_WHAT THE TASK ASKS_
Only the lines from the one with "style T fill:#58a6ff,color:#000" to the end of the data below should be given again, exactly as written.

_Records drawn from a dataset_
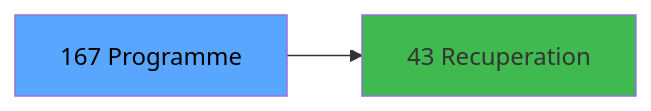
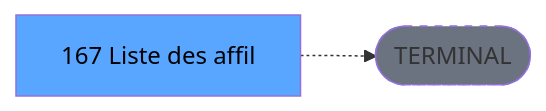
Before and after one commit to thonyAGP/lecteur-magic: the third of 3 diagrams in .openspec/renders/ADH-IDE-167.md, drawn with Mermaid. The commit also changed other lines of this file and 701 other files, not shown here.

````diff
--- a/.openspec/renders/ADH-IDE-167.md
+++ b/.openspec/renders/ADH-IDE-167.md
@@ -155,8 +135,8 @@
 ```mermaid
 graph LR
-    T[167 Programme]
-    C43[43 Recuperation]
-    T --> C43
+    T[167 Liste des affil]
+    TERM([TERMINAL])
+    T -.-> TERM
+    style TERM fill:#6b7280,stroke-dasharray: 5 5
     style T fill:#58a6ff,color:#000
-    style C43 fill:#3fb950
 ```
````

_ANSWER TO THIS EXERCISE_
     style T fill:#58a6ff,color:#000
-    style C43 fill:#3fb950
 ```
````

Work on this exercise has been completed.